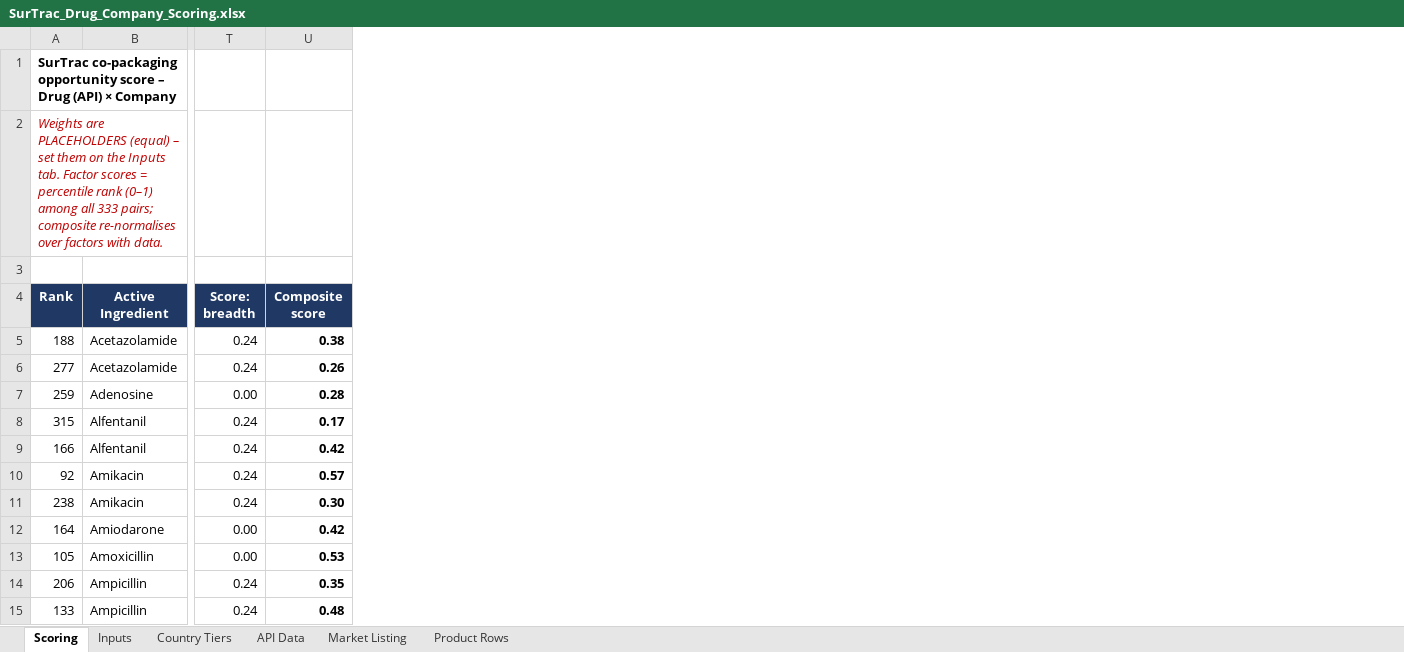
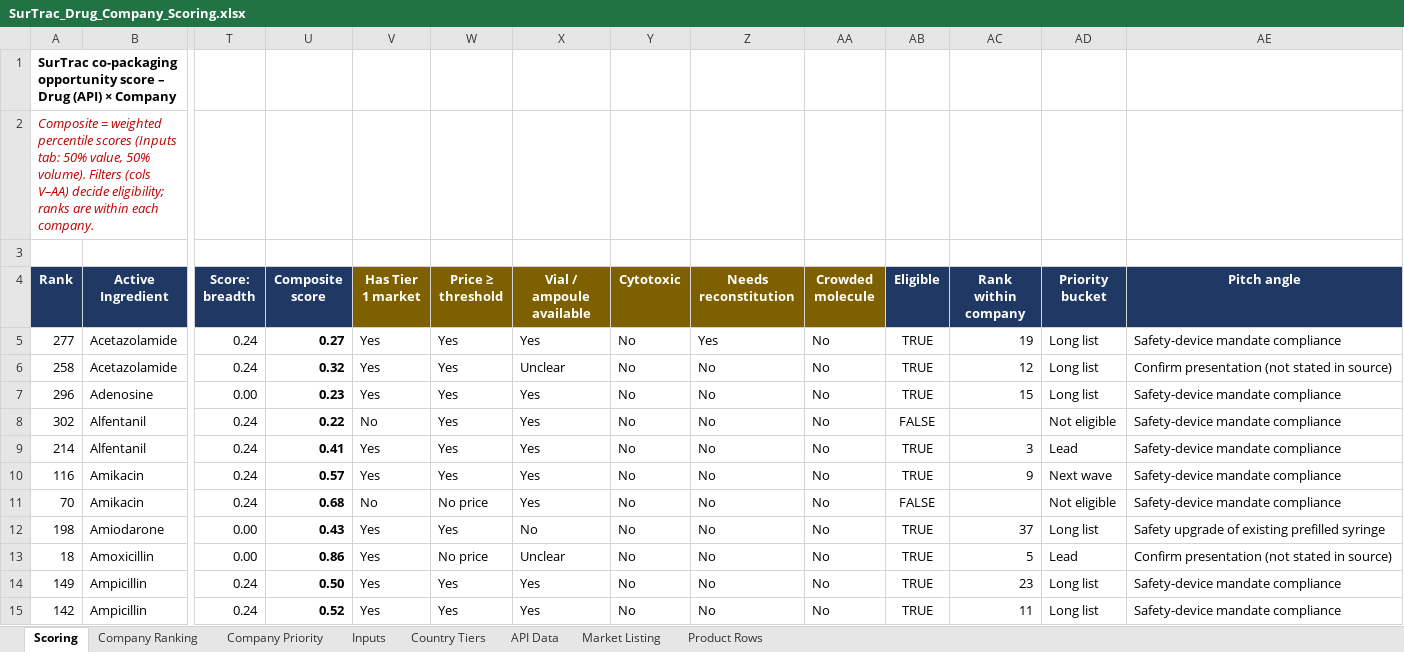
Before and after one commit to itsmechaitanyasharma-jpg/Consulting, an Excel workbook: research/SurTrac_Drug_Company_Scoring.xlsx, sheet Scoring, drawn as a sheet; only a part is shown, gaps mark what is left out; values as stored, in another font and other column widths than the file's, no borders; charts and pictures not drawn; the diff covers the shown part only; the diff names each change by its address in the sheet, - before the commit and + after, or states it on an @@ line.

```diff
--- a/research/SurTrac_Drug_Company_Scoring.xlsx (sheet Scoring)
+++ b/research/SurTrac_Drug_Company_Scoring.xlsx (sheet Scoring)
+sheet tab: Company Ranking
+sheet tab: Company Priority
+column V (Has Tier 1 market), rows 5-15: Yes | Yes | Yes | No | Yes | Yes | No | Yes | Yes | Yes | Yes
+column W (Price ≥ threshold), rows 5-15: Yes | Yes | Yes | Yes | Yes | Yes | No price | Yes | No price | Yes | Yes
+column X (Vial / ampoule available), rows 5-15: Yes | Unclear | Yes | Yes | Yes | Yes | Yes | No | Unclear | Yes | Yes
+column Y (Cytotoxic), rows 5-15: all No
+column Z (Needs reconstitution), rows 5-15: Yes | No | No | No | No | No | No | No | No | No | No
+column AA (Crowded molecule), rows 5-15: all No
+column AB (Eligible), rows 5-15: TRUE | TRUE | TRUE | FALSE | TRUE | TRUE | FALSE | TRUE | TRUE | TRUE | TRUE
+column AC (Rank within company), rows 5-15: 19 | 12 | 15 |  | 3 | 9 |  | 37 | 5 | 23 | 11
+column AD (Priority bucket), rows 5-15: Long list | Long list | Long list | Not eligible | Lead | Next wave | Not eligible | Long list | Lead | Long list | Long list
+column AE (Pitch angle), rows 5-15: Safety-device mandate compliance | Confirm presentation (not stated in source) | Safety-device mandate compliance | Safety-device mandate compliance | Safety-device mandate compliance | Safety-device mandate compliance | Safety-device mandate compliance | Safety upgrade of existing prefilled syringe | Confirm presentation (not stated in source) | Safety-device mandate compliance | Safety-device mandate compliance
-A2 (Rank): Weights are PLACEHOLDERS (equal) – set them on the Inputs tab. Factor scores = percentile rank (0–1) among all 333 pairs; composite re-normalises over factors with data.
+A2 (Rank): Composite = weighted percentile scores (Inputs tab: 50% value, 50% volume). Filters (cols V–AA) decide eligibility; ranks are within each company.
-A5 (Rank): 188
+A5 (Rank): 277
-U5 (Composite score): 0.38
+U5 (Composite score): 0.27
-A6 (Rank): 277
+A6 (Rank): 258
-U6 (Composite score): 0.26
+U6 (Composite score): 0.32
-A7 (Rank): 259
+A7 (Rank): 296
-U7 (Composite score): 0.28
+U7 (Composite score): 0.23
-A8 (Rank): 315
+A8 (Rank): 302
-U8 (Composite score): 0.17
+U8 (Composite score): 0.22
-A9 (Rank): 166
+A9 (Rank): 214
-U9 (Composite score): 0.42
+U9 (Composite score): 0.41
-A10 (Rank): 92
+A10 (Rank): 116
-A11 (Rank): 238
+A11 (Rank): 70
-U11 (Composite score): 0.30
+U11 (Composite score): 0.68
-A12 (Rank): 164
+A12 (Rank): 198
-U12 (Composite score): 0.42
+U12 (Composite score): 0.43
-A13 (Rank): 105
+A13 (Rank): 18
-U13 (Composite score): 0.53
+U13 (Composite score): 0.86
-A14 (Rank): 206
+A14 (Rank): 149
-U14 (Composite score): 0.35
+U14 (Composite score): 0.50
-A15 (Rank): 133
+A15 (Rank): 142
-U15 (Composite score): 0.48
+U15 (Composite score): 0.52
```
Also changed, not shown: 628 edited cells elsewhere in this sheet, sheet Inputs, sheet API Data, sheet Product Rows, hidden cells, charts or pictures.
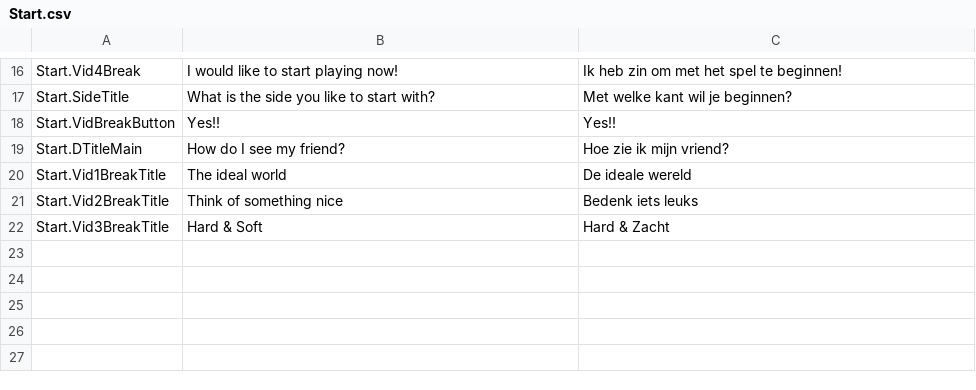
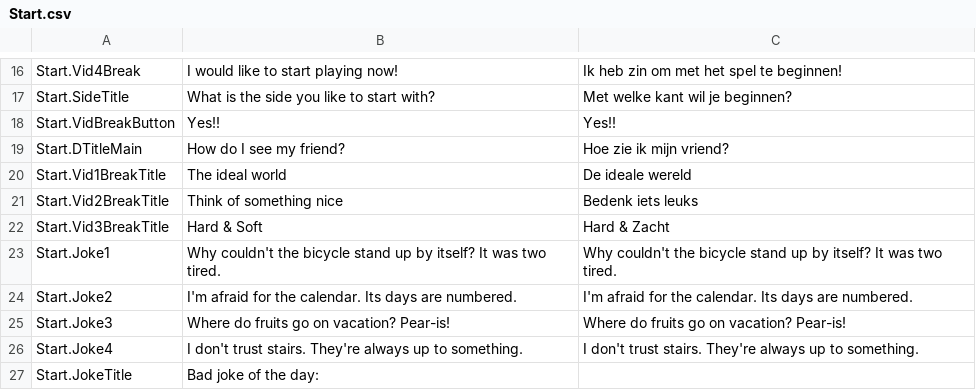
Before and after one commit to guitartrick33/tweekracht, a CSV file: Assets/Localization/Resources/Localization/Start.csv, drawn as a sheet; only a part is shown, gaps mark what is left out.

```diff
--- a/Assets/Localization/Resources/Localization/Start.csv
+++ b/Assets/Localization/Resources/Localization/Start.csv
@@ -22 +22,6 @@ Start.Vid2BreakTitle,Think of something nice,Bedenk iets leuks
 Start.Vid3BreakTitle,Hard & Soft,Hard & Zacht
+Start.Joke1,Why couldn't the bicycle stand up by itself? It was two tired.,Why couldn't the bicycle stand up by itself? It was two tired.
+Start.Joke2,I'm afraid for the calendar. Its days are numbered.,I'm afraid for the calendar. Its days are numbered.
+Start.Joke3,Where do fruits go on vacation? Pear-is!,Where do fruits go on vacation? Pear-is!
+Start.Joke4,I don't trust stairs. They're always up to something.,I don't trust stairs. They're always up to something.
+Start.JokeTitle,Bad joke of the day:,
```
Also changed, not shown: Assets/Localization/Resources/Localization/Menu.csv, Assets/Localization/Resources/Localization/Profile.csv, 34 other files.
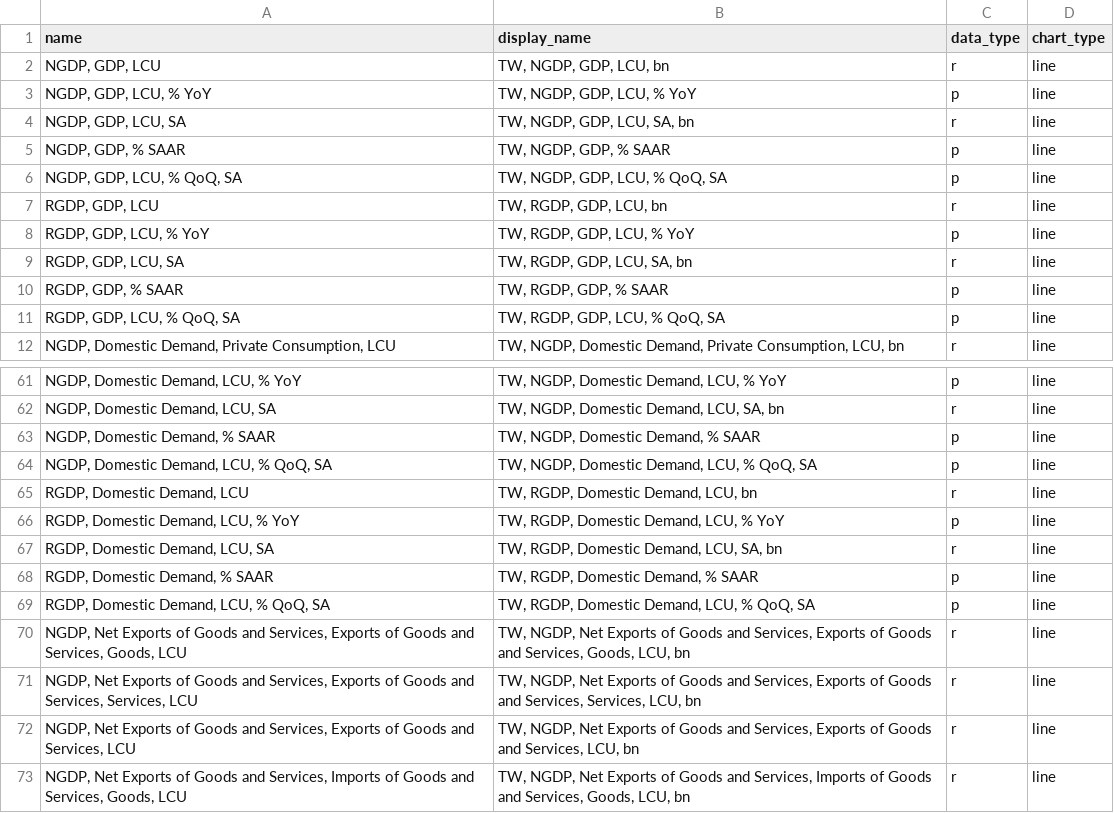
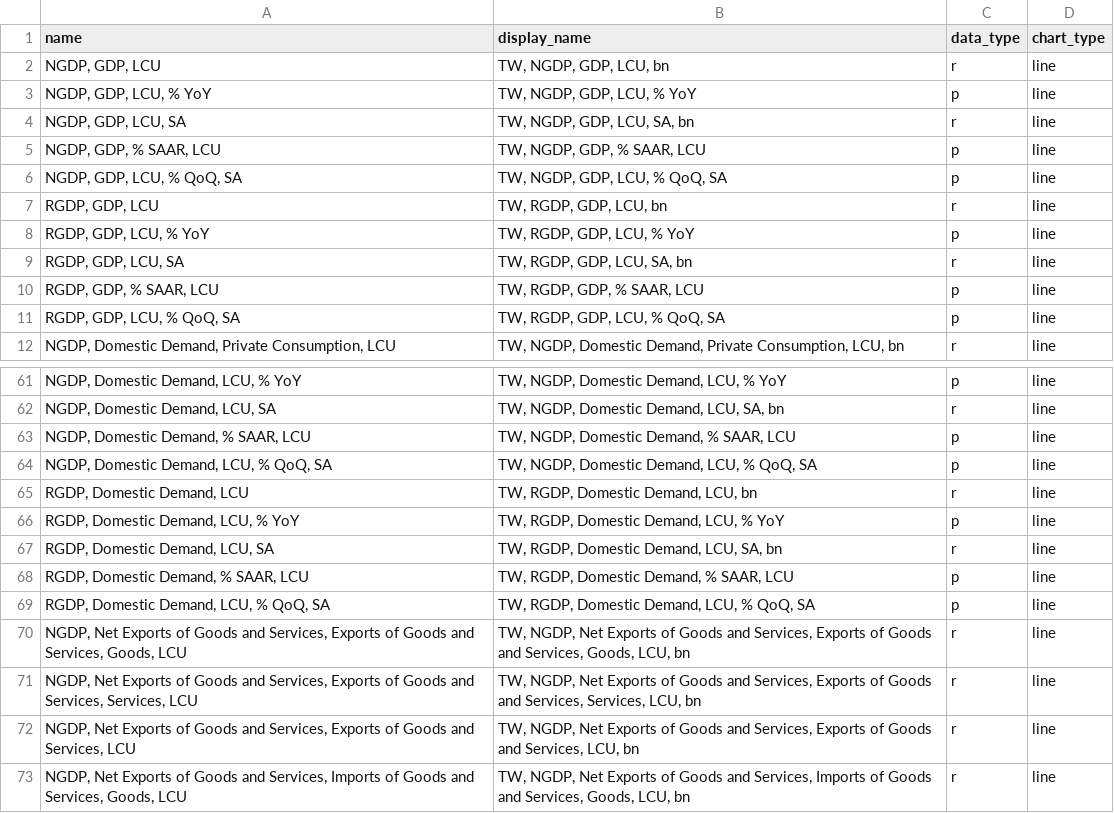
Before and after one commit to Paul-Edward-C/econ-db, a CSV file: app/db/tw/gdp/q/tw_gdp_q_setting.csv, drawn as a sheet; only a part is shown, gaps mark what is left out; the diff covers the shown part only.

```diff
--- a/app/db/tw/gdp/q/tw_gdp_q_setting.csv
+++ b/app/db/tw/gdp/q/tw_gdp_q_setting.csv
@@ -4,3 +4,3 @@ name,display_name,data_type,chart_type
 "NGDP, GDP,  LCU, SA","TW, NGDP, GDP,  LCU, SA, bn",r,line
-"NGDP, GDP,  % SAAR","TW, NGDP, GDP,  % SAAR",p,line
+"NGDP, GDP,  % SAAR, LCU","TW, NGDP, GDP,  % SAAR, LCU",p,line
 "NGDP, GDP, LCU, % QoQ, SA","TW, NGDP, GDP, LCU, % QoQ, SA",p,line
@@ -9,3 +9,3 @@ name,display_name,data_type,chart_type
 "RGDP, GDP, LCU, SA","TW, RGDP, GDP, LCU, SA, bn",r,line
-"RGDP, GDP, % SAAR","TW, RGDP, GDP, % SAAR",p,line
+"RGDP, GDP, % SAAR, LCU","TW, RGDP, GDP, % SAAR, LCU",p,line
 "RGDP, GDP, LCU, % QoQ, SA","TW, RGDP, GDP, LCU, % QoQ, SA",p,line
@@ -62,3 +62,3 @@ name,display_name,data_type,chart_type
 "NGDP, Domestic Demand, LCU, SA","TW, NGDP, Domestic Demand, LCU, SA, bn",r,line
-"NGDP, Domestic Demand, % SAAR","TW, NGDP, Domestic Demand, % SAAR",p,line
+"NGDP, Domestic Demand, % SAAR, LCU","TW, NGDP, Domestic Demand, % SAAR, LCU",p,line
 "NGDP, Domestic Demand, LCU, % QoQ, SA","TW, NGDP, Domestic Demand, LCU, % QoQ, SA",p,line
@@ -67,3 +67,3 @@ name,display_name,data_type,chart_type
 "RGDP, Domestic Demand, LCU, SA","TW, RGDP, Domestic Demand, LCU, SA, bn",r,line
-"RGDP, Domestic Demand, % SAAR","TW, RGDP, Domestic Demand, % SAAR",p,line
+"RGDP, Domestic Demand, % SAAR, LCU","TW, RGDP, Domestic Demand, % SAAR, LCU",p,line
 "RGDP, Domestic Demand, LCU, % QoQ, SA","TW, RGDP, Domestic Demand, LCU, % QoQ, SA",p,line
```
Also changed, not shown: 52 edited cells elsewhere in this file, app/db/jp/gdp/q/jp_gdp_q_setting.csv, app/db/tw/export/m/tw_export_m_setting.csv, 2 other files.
========
_What you need to do:_ Set the listing above down again exactly, leaving pictures out.

_Exercise solution:_
Before and after one commit to itsmechaitanyasharma-jpg/Consulting, an Excel workbook: research/SurTrac_Drug_Company_Scoring.xlsx, sheet Scoring, drawn as a sheet; only a part is shown, gaps mark what is left out; values as stored, in another font and other column widths than the file's, no borders; charts and pictures not drawn; the diff covers the shown part only; the diff names each change by its address in the sheet, - before the commit and + after, or states it on an @@ line.

```diff
--- a/research/SurTrac_Drug_Company_Scoring.xlsx (sheet Scoring)
+++ b/research/SurTrac_Drug_Company_Scoring.xlsx (sheet Scoring)
+sheet tab: Company Ranking
+sheet tab: Company Priority
+column V (Has Tier 1 market), rows 5-15: Yes | Yes | Yes | No | Yes | Yes | No | Yes | Yes | Yes | Yes
+column W (Price ≥ threshold), rows 5-15: Yes | Yes | Yes | Yes | Yes | Yes | No price | Yes | No price | Yes | Yes
+column X (Vial / ampoule available), rows 5-15: Yes | Unclear | Yes | Yes | Yes | Yes | Yes | No | Unclear | Yes | Yes
+column Y (Cytotoxic), rows 5-15: all No
+column Z (Needs reconstitution), rows 5-15: Yes | No | No | No | No | No | No | No | No | No | No
+column AA (Crowded molecule), rows 5-15: all No
+column AB (Eligible), rows 5-15: TRUE | TRUE | TRUE | FALSE | TRUE | TRUE | FALSE | TRUE | TRUE | TRUE | TRUE
+column AC (Rank within company), rows 5-15: 19 | 12 | 15 |  | 3 | 9 |  | 37 | 5 | 23 | 11
+column AD (Priority bucket), rows 5-15: Long list | Long list | Long list | Not eligible | Lead | Next wave | Not eligible | Long list | Lead | Long list | Long list
+column AE (Pitch angle), rows 5-15: Safety-device mandate compliance | Confirm presentation (not stated in source) | Safety-device mandate compliance | Safety-device mandate compliance | Safety-device mandate compliance | Safety-device mandate compliance | Safety-device mandate compliance | Safety upgrade of existing prefilled syringe | Confirm presentation (not stated in source) | Safety-device mandate compliance | Safety-device mandate compliance
-A2 (Rank): Weights are PLACEHOLDERS (equal) – set them on the Inputs tab. Factor scores = percentile rank (0–1) among all 333 pairs; composite re-normalises over factors with data.
+A2 (Rank): Composite = weighted percentile scores (Inputs tab: 50% value, 50% volume). Filters (cols V–AA) decide eligibility; ranks are within each company.
-A5 (Rank): 188
+A5 (Rank): 277
-U5 (Composite score): 0.38
+U5 (Composite score): 0.27
-A6 (Rank): 277
+A6 (Rank): 258
-U6 (Composite score): 0.26
+U6 (Composite score): 0.32
-A7 (Rank): 259
+A7 (Rank): 296
-U7 (Composite score): 0.28
+U7 (Composite score): 0.23
-A8 (Rank): 315
+A8 (Rank): 302
-U8 (Composite score): 0.17
+U8 (Composite score): 0.22
-A9 (Rank): 166
+A9 (Rank): 214
-U9 (Composite score): 0.42
+U9 (Composite score): 0.41
-A10 (Rank): 92
+A10 (Rank): 116
-A11 (Rank): 238
+A11 (Rank): 70
-U11 (Composite score): 0.30
+U11 (Composite score): 0.68
-A12 (Rank): 164
+A12 (Rank): 198
-U12 (Composite score): 0.42
+U12 (Composite score): 0.43
-A13 (Rank): 105
+A13 (Rank): 18
-U13 (Composite score): 0.53
+U13 (Composite score): 0.86
-A14 (Rank): 206
+A14 (Rank): 149
-U14 (Composite score): 0.35
+U14 (Composite score): 0.50
-A15 (Rank): 133
+A15 (Rank): 142
-U15 (Composite score): 0.48
+U15 (Composite score): 0.52
```
Also changed, not shown: 628 edited cells elsewhere in this sheet, sheet Inputs, sheet API Data, sheet Product Rows, hidden cells, charts or pictures.
Before and after one commit to guitartrick33/tweekracht, a CSV file: Assets/Localization/Resources/Localization/Start.csv, drawn as a sheet; only a part is shown, gaps mark what is left out.

```diff
--- a/Assets/Localization/Resources/Localization/Start.csv
+++ b/Assets/Localization/Resources/Localization/Start.csv
@@ -22 +22,6 @@ Start.Vid2BreakTitle,Think of something nice,Bedenk iets leuks
 Start.Vid3BreakTitle,Hard & Soft,Hard & Zacht
+Start.Joke1,Why couldn't the bicycle stand up by itself? It was two tired.,Why couldn't the bicycle stand up by itself? It was two tired.
+Start.Joke2,I'm afraid for the calendar. Its days are numbered.,I'm afraid for the calendar. Its days are numbered.
+Start.Joke3,Where do fruits go on vacation? Pear-is!,Where do fruits go on vacation? Pear-is!
+Start.Joke4,I don't trust stairs. They're always up to something.,I don't trust stairs. They're always up to something.
+Start.JokeTitle,Bad joke of the day:,
```
Also changed, not shown: Assets/Localization/Resources/Localization/Menu.csv, Assets/Localization/Resources/Localization/Profile.csv, 34 other files.
Before and after one commit to Paul-Edward-C/econ-db, a CSV file: app/db/tw/gdp/q/tw_gdp_q_setting.csv, drawn as a sheet; only a part is shown, gaps mark what is left out; the diff covers the shown part only.

```diff
--- a/app/db/tw/gdp/q/tw_gdp_q_setting.csv
+++ b/app/db/tw/gdp/q/tw_gdp_q_setting.csv
@@ -4,3 +4,3 @@ name,display_name,data_type,chart_type
 "NGDP, GDP,  LCU, SA","TW, NGDP, GDP,  LCU, SA, bn",r,line
-"NGDP, GDP,  % SAAR","TW, NGDP, GDP,  % SAAR",p,line
+"NGDP, GDP,  % SAAR, LCU","TW, NGDP, GDP,  % SAAR, LCU",p,line
 "NGDP, GDP, LCU, % QoQ, SA","TW, NGDP, GDP, LCU, % QoQ, SA",p,line
@@ -9,3 +9,3 @@ name,display_name,data_type,chart_type
 "RGDP, GDP, LCU, SA","TW, RGDP, GDP, LCU, SA, bn",r,line
-"RGDP, GDP, % SAAR","TW, RGDP, GDP, % SAAR",p,line
+"RGDP, GDP, % SAAR, LCU","TW, RGDP, GDP, % SAAR, LCU",p,line
 "RGDP, GDP, LCU, % QoQ, SA","TW, RGDP, GDP, LCU, % QoQ, SA",p,line
@@ -62,3 +62,3 @@ name,display_name,data_type,chart_type
 "NGDP, Domestic Demand, LCU, SA","TW, NGDP, Domestic Demand, LCU, SA, bn",r,line
-"NGDP, Domestic Demand, % SAAR","TW, NGDP, Domestic Demand, % SAAR",p,line
+"NGDP, Domestic Demand, % SAAR, LCU","TW, NGDP, Domestic Demand, % SAAR, LCU",p,line
 "NGDP, Domestic Demand, LCU, % QoQ, SA","TW, NGDP, Domestic Demand, LCU, % QoQ, SA",p,line
@@ -67,3 +67,3 @@ name,display_name,data_type,chart_type
 "RGDP, Domestic Demand, LCU, SA","TW, RGDP, Domestic Demand, LCU, SA, bn",r,line
-"RGDP, Domestic Demand, % SAAR","TW, RGDP, Domestic Demand, % SAAR",p,line
+"RGDP, Domestic Demand, % SAAR, LCU","TW, RGDP, Domestic Demand, % SAAR, LCU",p,line
 "RGDP, Domestic Demand, LCU, % QoQ, SA","TW, RGDP, Domestic Demand, LCU, % QoQ, SA",p,line
```
Also changed, not shown: 52 edited cells elsewhere in this file, app/db/jp/gdp/q/jp_gdp_q_setting.csv, app/db/tw/export/m/tw_export_m_setting.csv, 2 other files.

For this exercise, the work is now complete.